SUPPLIED RECORDS:
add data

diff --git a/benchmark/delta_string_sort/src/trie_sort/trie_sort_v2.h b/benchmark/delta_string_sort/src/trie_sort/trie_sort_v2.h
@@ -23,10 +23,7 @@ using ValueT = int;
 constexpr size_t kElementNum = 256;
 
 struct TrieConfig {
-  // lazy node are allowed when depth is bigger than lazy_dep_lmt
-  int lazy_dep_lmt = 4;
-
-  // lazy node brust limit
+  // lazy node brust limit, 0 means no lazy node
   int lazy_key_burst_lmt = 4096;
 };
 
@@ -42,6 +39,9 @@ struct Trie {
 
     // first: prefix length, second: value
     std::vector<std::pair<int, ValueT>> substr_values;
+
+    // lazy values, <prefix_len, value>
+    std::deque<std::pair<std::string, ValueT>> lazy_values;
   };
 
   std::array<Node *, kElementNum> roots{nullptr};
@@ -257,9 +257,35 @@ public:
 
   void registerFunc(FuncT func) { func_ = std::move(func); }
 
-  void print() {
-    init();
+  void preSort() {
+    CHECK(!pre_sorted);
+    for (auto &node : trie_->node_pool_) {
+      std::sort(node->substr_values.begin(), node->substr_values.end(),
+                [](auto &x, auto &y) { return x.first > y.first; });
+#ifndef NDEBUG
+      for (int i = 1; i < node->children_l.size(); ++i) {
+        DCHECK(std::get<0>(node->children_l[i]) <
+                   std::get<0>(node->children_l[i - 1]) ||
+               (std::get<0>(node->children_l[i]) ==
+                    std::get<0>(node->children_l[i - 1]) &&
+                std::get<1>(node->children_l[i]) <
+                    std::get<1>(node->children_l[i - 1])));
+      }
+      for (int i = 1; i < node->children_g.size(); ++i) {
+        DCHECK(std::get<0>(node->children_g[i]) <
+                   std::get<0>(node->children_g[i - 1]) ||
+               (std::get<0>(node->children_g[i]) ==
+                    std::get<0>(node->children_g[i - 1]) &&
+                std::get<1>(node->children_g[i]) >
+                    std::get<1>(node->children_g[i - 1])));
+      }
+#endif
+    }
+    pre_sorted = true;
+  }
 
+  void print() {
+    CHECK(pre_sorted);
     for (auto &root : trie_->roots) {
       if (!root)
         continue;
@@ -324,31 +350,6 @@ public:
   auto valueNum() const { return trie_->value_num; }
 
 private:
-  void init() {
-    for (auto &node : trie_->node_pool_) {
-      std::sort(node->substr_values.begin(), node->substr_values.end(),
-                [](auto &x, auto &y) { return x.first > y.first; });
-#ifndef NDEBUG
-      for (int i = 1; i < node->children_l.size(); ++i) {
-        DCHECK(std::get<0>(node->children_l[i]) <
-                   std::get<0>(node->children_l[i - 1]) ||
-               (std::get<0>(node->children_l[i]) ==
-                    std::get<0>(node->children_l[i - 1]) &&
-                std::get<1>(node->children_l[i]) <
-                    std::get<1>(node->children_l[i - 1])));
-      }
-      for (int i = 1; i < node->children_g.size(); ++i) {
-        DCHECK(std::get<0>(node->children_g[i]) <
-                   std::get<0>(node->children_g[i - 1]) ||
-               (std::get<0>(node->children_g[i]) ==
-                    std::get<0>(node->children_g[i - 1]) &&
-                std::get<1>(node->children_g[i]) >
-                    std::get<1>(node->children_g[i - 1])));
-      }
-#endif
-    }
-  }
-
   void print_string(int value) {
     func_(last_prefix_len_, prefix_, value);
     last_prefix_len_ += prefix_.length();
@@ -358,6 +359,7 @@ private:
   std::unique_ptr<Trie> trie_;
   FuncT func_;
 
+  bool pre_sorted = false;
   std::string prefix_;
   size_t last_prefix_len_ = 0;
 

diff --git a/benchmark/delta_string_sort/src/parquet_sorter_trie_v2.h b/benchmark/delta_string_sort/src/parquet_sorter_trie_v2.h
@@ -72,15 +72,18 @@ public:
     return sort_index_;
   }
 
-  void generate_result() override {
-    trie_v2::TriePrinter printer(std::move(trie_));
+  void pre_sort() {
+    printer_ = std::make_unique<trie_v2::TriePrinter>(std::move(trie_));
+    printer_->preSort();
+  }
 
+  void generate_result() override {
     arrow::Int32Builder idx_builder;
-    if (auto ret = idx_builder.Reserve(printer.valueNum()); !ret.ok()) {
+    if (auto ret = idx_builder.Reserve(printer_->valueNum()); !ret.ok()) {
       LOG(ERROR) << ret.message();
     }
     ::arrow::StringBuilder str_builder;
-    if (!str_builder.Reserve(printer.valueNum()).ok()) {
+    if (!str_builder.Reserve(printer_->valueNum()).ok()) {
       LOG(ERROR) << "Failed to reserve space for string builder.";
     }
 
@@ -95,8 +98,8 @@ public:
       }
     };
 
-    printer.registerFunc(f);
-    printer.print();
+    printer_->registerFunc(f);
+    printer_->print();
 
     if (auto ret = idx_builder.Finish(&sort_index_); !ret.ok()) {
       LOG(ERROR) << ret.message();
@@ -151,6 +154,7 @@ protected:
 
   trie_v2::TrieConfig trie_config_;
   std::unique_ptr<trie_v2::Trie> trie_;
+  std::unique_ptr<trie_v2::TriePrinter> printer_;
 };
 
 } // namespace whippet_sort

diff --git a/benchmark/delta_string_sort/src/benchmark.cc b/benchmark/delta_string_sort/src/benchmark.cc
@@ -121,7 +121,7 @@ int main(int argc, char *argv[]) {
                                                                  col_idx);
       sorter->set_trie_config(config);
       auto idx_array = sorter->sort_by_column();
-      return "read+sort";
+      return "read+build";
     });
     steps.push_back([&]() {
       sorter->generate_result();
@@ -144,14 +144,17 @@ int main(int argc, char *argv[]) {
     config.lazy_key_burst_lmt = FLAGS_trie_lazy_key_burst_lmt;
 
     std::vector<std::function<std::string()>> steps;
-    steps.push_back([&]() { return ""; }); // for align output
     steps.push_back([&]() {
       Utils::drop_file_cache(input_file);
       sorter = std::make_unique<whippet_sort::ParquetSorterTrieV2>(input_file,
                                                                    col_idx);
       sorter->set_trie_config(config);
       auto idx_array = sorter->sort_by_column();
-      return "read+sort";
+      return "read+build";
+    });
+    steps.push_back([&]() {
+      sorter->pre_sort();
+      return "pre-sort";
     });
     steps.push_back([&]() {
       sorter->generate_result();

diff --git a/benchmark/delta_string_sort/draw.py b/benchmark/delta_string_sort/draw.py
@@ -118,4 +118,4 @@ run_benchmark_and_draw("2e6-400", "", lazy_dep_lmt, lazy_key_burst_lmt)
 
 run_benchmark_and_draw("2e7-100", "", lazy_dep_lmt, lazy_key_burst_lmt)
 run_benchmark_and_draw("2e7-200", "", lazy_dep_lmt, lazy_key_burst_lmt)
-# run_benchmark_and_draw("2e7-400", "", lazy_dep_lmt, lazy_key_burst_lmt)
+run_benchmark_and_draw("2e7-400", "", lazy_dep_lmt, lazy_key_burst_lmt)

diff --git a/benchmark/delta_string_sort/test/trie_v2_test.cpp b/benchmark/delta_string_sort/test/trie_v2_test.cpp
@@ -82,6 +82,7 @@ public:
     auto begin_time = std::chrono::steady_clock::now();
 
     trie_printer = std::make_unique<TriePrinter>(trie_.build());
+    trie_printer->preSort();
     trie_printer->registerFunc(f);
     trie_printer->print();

DESCRIPTION OF THE TASK:
Please copy out each line of the material that contains the string "valueNum".

THE COMPLETED TASK:
   auto valueNum() const { return trie_->value_num; }
-    if (auto ret = idx_builder.Reserve(printer.valueNum()); !ret.ok()) {
+    if (auto ret = idx_builder.Reserve(printer_->valueNum()); !ret.ok()) {
-    if (!str_builder.Reserve(printer.valueNum()).ok()) {
+    if (!str_builder.Reserve(printer_->valueNum()).ok()) {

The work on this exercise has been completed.